● Brief
A word-for-word copy of the entries is needed, and it should contain no images.

● Material supplied
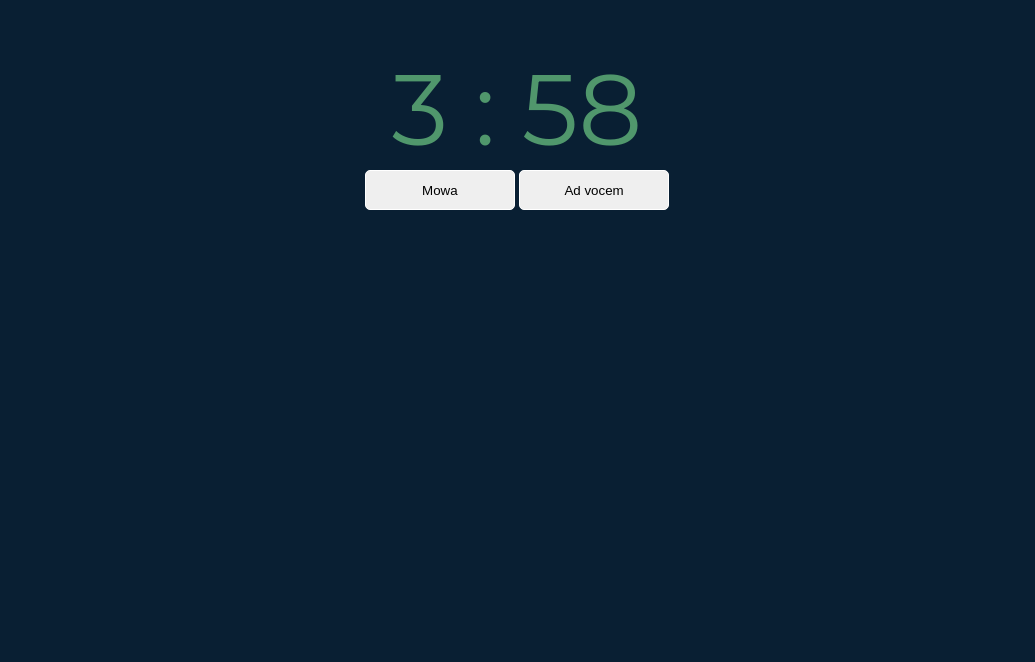
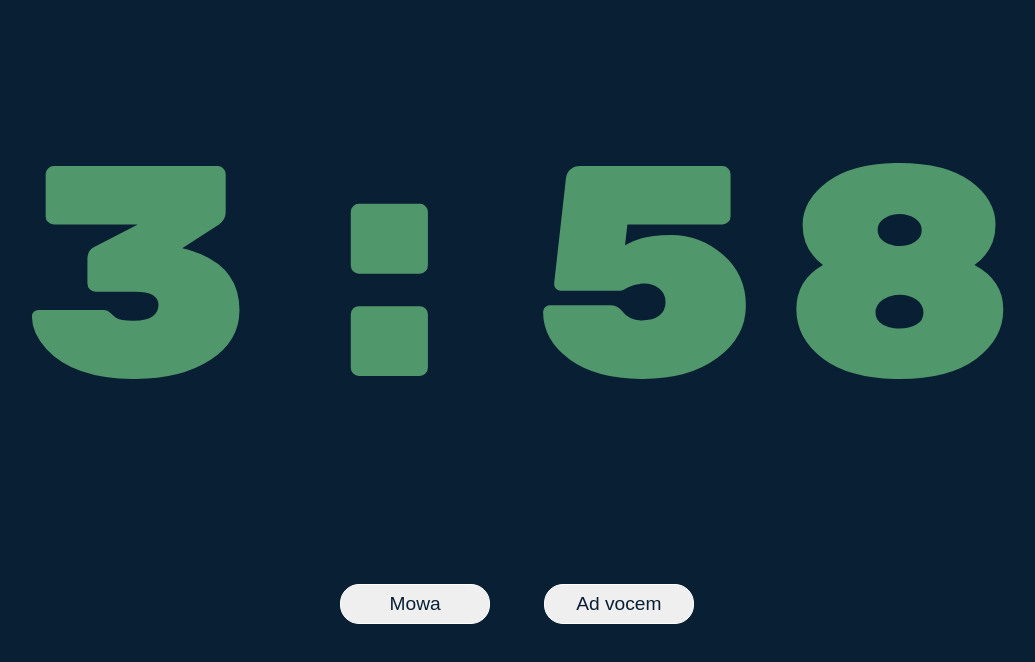
Before and after one commit to dominikmanowski/oxford-timer, a plain HTML site: page index.html in a window 1280 px wide. Both pictures are taken after a click on the button "Mowa". Shown: the whole page, without its empty margins (123-1158 px from the left). Drawn offline with Linux system fonts and the light colour scheme.

Commit message:
Add new design and improve logic

```diff
--- a/index.html
+++ b/index.html
@@ -7,12 +7,14 @@
     <meta http-equiv="X-UA-Compatible" content="ie=edge">
     <title>Oxford Timer</title>
     <link rel="stylesheet" href="style.css">
-    <link href="https://fonts.googleapis.com/css?family=Montserrat" rel="stylesheet"> </head>
+    <link href="https://fonts.googleapis.com/css?family=Rubik+Mono+One" rel="stylesheet"> </head>
 <body>
 <main>
-    <div><span id="timer">0 : 00</span></div>
+    <div class="timer"><span id="timer">00</span></div>
+    <div class="button-container">
     <button class="button" id="speech">Mowa</button>
     <button class="button" id="ad-vocem">Ad vocem</button>
+    </div>
 </main>
 
 
--- a/main.js
+++ b/main.js
@@ -1,16 +1,12 @@
-var timer = document.getElementById('timer');
-var speech = document.getElementById('speech');
-var adVocem = document.getElementById('ad-vocem');
+const timer = document.getElementById('timer');
+const speech = document.getElementById('speech');
+const adVocem = document.getElementById('ad-vocem');
 
-var watch = new Stopwatch(timer);
 
-/*function start() {
-    speech.textContent = 'Pauza';
-    watch.start();
-}*/
+const watch = new Stopwatch(timer);
 
 function stop() {
-    speech.textContent = 'Start';
+    // speech.textContent = 'Start';
     watch.stop();
 }
 
--- a/style.css
+++ b/style.css
@@ -2,27 +2,30 @@ body {
     background: #091F33;
     color: #fff;
     text-align: center;
-  font-family: 'Montserrat', sans-serif;
-  margin-top: 3em; }
+    font-family: 'Rubik Mono One', monospace; }
 
-#timer {
-  font-size: 100px;
-  color: #50976C;
-  transition: all 100ms ease; }
+.timer {
+    margin: 6em 0;
+}
+
+span {
+    font-size: 300px;
+    color: #50976C; }
 
 .warning {
     color: #AB4337; }
 
 .button {
     display: inline-block;
+    margin: 20px;
     width: 150px;
     height: 40px;
     border: 1px solid #fff;
-  border-radius: 5px;
+    border-radius: 19px;
+    color: #091F33;
+    font-size: 1.2em;
     transition: all 100ms ease; }
 
 .button:hover {
     background: #fff;
     color: #000; }
-
-/*# sourceMappingURL=style.css.map */
--- a/style.scss
+++ /dev/null
@@ -1,31 +0,0 @@
-body {
-  background: #091F33;
-  color: #fff;
-  text-align: center;
-  font-family: 'Montserrat', sans-serif;
-  margin-top: 3em;
-}
-
-#timer {
-  font-size: 100px;
-  color: #50976C;
-  transition: all 100ms ease;
-}
-
-.warning {
-  color: #AB4337;
-}
-
-.button {
-  display: inline-block;
-  width: 150px;
-  height: 40px;
-  border: 1px solid #fff;
-  border-radius: 5px;
-  transition: all 100ms ease;
-}
-
-.button:hover {
-  background: #fff;
-  color: #000;
-}
--- a/timer.js
+++ b/timer.js
@@ -1,19 +1,33 @@
+
+
 function Stopwatch(elem) {
-    var time;
-    var offset;
-    var interval;
+    let time;
+    let offset;
+    let interval;
 
     function update() {
         if (this.isOn) {
             time += delta();
         }
 
+        console.log(time);
+
+        if (time < 100) {
+            this.stop()
+        }
+
+        if (time < 39000) {
+            document.getElementById('timer').classList.add("warning")
+        } else {
+            document.getElementById('timer').classList.remove("warning")
+        }
+
         elem.textContent = timeFormatter(time);
     }
 
     function delta() {
-        var now = Date.now();
-        var timePassed = offset - now;
+        let now = Date.now();
+        let timePassed = offset - now;
 
         offset = now;
 
@@ -23,10 +37,10 @@ function Stopwatch(elem) {
     function timeFormatter(time) {
         time = new Date(time);
 
-        var minutes = time.getMinutes();
-        var seconds = time.getSeconds().toString();
+        let minutes = time.getMinutes() + ":";
+        let seconds = time.getSeconds().toString();
 
-        if (minutes === '0') {
+        if (minutes < '1') {
             minutes = '';
         }
 
@@ -35,12 +49,12 @@ function Stopwatch(elem) {
         }
 
 
-        return `${minutes} : ${seconds}`;
+        return `${minutes}${seconds}`;
     }
 
     this.start = function(timeAmount) {
         time = timeAmount;
-        interval = setInterval(update.bind(this), 10);
+        interval = setInterval(update.bind(this), 100);
         offset = Date.now();
         this.isOn = true;
     };
@@ -51,10 +65,6 @@ function Stopwatch(elem) {
         this.isOn = false;
     };
 
-    this.reset = function() {
-        time = 0;
-        update();
-    };
 
     this.isOn = false;
 }
```
Also changed, not shown: 1 other file. Lines whose indentation alone changed are shown as unchanged.
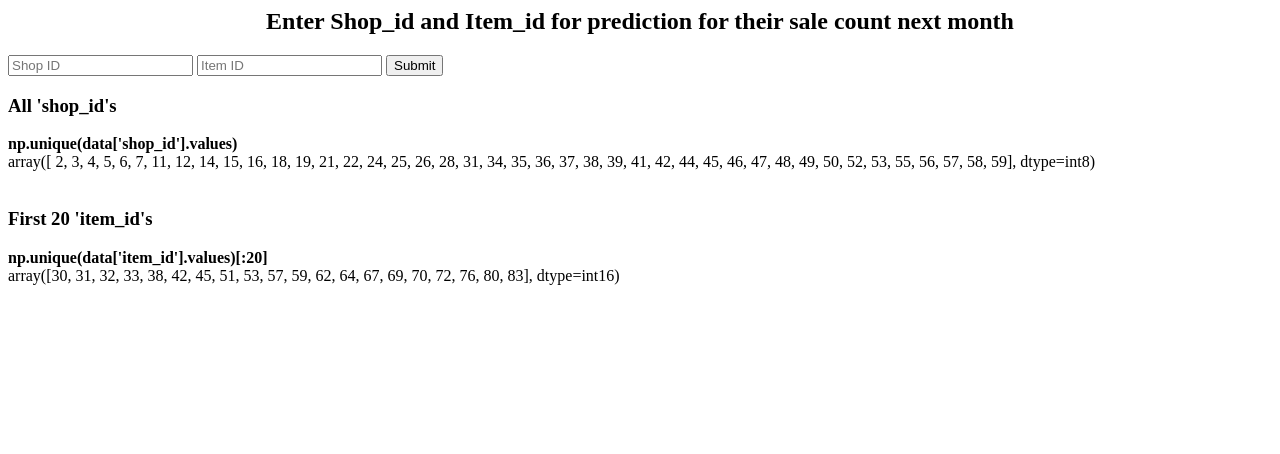
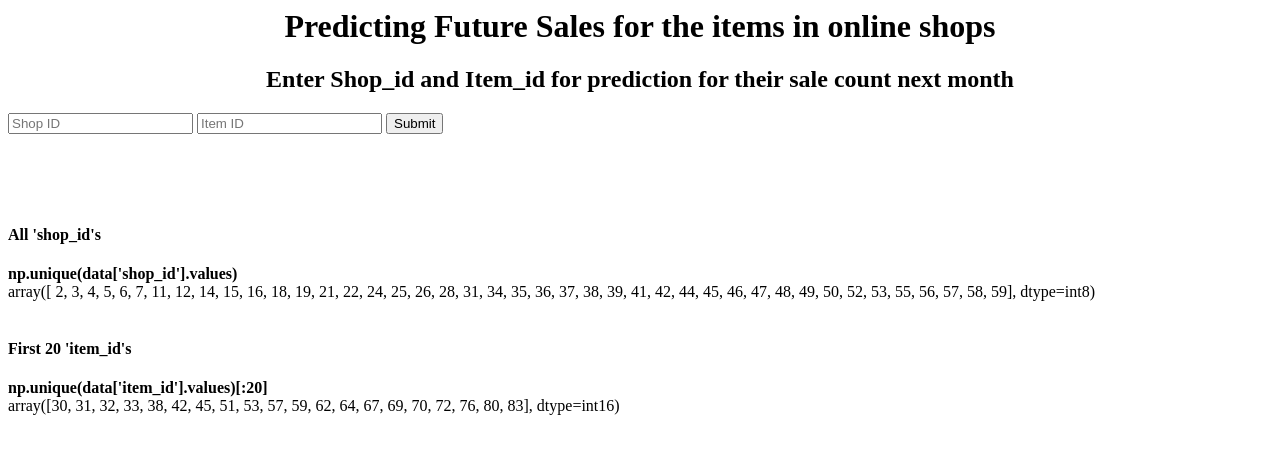
Before and after one commit to VipinindKumar/Predict-Future-Sales, a Flask app: page / in a window 1280 px wide. Shown: the top 454 px of the page. Run offline with Flask 2, Linux system fonts and the light colour scheme.

Commit message:
index.html add main heding

```diff
--- a/templates/index.html
+++ b/templates/index.html
@@ -2,13 +2,15 @@
 	<title>Hellllo WWoorrld</title>
 </head>
 <body>
+	<h1 style="text-align: center;">Predicting Future Sales for the items in online shops</h1>
 	<h2 style="text-align: center;">Enter Shop_id and Item_id for prediction for their sale count next month</h2>
 	<form action="/predict" method="post">
 		<input type="text" name="shop_id" placeholder="Shop ID" required>
 		<input type="text" name="item_id" placeholder="Item ID" required>
 		<input type="submit" value="Submit">
 	</form>
-	<h3>All 'shop_id's</h3>
+	<br><br><br>
+	<h4>All 'shop_id's</h4>
 	<div><b>np.unique(data['shop_id'].values)</b></div>
 	<div>array([ 2,  3,  4,  5,  6,  7, 11, 12, 14, 15, 16, 18, 19, 21, 22, 24, 25,
        26, 28, 31, 34, 35, 36, 37, 38, 39, 41, 42, 44, 45, 46, 47, 48, 49,
@@ -17,7 +19,7 @@
 
    <br>
 
-   <h3>First 20 'item_id's</h3>
+   <h4>First 20 'item_id's</h4>
    <div><b>np.unique(data['item_id'].values)[:20]</b></div>
    <div>array([30, 31, 32, 33, 38, 42, 45, 51, 53, 57, 59, 62, 64, 67, 69, 70, 72,
        76, 80, 83], dtype=int16)
```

● Exercise output
Before and after one commit to dominikmanowski/oxford-timer, a plain HTML site: page index.html in a window 1280 px wide. Both pictures are taken after a click on the button "Mowa". Shown: the whole page, without its empty margins (123-1158 px from the left). Drawn offline with Linux system fonts and the light colour scheme.

Commit message:
Add new design and improve logic

```diff
--- a/index.html
+++ b/index.html
@@ -7,12 +7,14 @@
     <meta http-equiv="X-UA-Compatible" content="ie=edge">
     <title>Oxford Timer</title>
     <link rel="stylesheet" href="style.css">
-    <link href="https://fonts.googleapis.com/css?family=Montserrat" rel="stylesheet"> </head>
+    <link href="https://fonts.googleapis.com/css?family=Rubik+Mono+One" rel="stylesheet"> </head>
 <body>
 <main>
-    <div><span id="timer">0 : 00</span></div>
+    <div class="timer"><span id="timer">00</span></div>
+    <div class="button-container">
     <button class="button" id="speech">Mowa</button>
     <button class="button" id="ad-vocem">Ad vocem</button>
+    </div>
 </main>
 
 
--- a/main.js
+++ b/main.js
@@ -1,16 +1,12 @@
-var timer = document.getElementById('timer');
-var speech = document.getElementById('speech');
-var adVocem = document.getElementById('ad-vocem');
+const timer = document.getElementById('timer');
+const speech = document.getElementById('speech');
+const adVocem = document.getElementById('ad-vocem');
 
-var watch = new Stopwatch(timer);
 
-/*function start() {
-    speech.textContent = 'Pauza';
-    watch.start();
-}*/
+const watch = new Stopwatch(timer);
 
 function stop() {
-    speech.textContent = 'Start';
+    // speech.textContent = 'Start';
     watch.stop();
 }
 
--- a/style.css
+++ b/style.css
@@ -2,27 +2,30 @@ body {
     background: #091F33;
     color: #fff;
     text-align: center;
-  font-family: 'Montserrat', sans-serif;
-  margin-top: 3em; }
+    font-family: 'Rubik Mono One', monospace; }
 
-#timer {
-  font-size: 100px;
-  color: #50976C;
-  transition: all 100ms ease; }
+.timer {
+    margin: 6em 0;
+}
+
+span {
+    font-size: 300px;
+    color: #50976C; }
 
 .warning {
     color: #AB4337; }
 
 .button {
     display: inline-block;
+    margin: 20px;
     width: 150px;
     height: 40px;
     border: 1px solid #fff;
-  border-radius: 5px;
+    border-radius: 19px;
+    color: #091F33;
+    font-size: 1.2em;
     transition: all 100ms ease; }
 
 .button:hover {
     background: #fff;
     color: #000; }
-
-/*# sourceMappingURL=style.css.map */
--- a/style.scss
+++ /dev/null
@@ -1,31 +0,0 @@
-body {
-  background: #091F33;
-  color: #fff;
-  text-align: center;
-  font-family: 'Montserrat', sans-serif;
-  margin-top: 3em;
-}
-
-#timer {
-  font-size: 100px;
-  color: #50976C;
-  transition: all 100ms ease;
-}
-
-.warning {
-  color: #AB4337;
-}
-
-.button {
-  display: inline-block;
-  width: 150px;
-  height: 40px;
-  border: 1px solid #fff;
-  border-radius: 5px;
-  transition: all 100ms ease;
-}
-
-.button:hover {
-  background: #fff;
-  color: #000;
-}
--- a/timer.js
+++ b/timer.js
@@ -1,19 +1,33 @@
+
+
 function Stopwatch(elem) {
-    var time;
-    var offset;
-    var interval;
+    let time;
+    let offset;
+    let interval;
 
     function update() {
         if (this.isOn) {
             time += delta();
         }
 
+        console.log(time);
+
+        if (time < 100) {
+            this.stop()
+        }
+
+        if (time < 39000) {
+            document.getElementById('timer').classList.add("warning")
+        } else {
+            document.getElementById('timer').classList.remove("warning")
+        }
+
         elem.textContent = timeFormatter(time);
     }
 
     function delta() {
-        var now = Date.now();
-        var timePassed = offset - now;
+        let now = Date.now();
+        let timePassed = offset - now;
 
         offset = now;
 
@@ -23,10 +37,10 @@ function Stopwatch(elem) {
     function timeFormatter(time) {
         time = new Date(time);
 
-        var minutes = time.getMinutes();
-        var seconds = time.getSeconds().toString();
+        let minutes = time.getMinutes() + ":";
+        let seconds = time.getSeconds().toString();
 
-        if (minutes === '0') {
+        if (minutes < '1') {
             minutes = '';
         }
 
@@ -35,12 +49,12 @@ function Stopwatch(elem) {
         }
 
 
-        return `${minutes} : ${seconds}`;
+        return `${minutes}${seconds}`;
     }
 
     this.start = function(timeAmount) {
         time = timeAmount;
-        interval = setInterval(update.bind(this), 10);
+        interval = setInterval(update.bind(this), 100);
         offset = Date.now();
         this.isOn = true;
     };
@@ -51,10 +65,6 @@ function Stopwatch(elem) {
         this.isOn = false;
     };
 
-    this.reset = function() {
-        time = 0;
-        update();
-    };
 
     this.isOn = false;
 }
```
Also changed, not shown: 1 other file. Lines whose indentation alone changed are shown as unchanged.
Before and after one commit to VipinindKumar/Predict-Future-Sales, a Flask app: page / in a window 1280 px wide. Shown: the top 454 px of the page. Run offline with Flask 2, Linux system fonts and the light colour scheme.

Commit message:
index.html add main heding

```diff
--- a/templates/index.html
+++ b/templates/index.html
@@ -2,13 +2,15 @@
 	<title>Hellllo WWoorrld</title>
 </head>
 <body>
+	<h1 style="text-align: center;">Predicting Future Sales for the items in online shops</h1>
 	<h2 style="text-align: center;">Enter Shop_id and Item_id for prediction for their sale count next month</h2>
 	<form action="/predict" method="post">
 		<input type="text" name="shop_id" placeholder="Shop ID" required>
 		<input type="text" name="item_id" placeholder="Item ID" required>
 		<input type="submit" value="Submit">
 	</form>
-	<h3>All 'shop_id's</h3>
+	<br><br><br>
+	<h4>All 'shop_id's</h4>
 	<div><b>np.unique(data['shop_id'].values)</b></div>
 	<div>array([ 2,  3,  4,  5,  6,  7, 11, 12, 14, 15, 16, 18, 19, 21, 22, 24, 25,
        26, 28, 31, 34, 35, 36, 37, 38, 39, 41, 42, 44, 45, 46, 47, 48, 49,
@@ -17,7 +19,7 @@
 
    <br>
 
-   <h3>First 20 'item_id's</h3>
+   <h4>First 20 'item_id's</h4>
    <div><b>np.unique(data['item_id'].values)[:20]</b></div>
    <div>array([30, 31, 32, 33, 38, 42, 45, 51, 53, 57, 59, 62, 64, 67, 69, 70, 72,
        76, 80, 83], dtype=int16)
```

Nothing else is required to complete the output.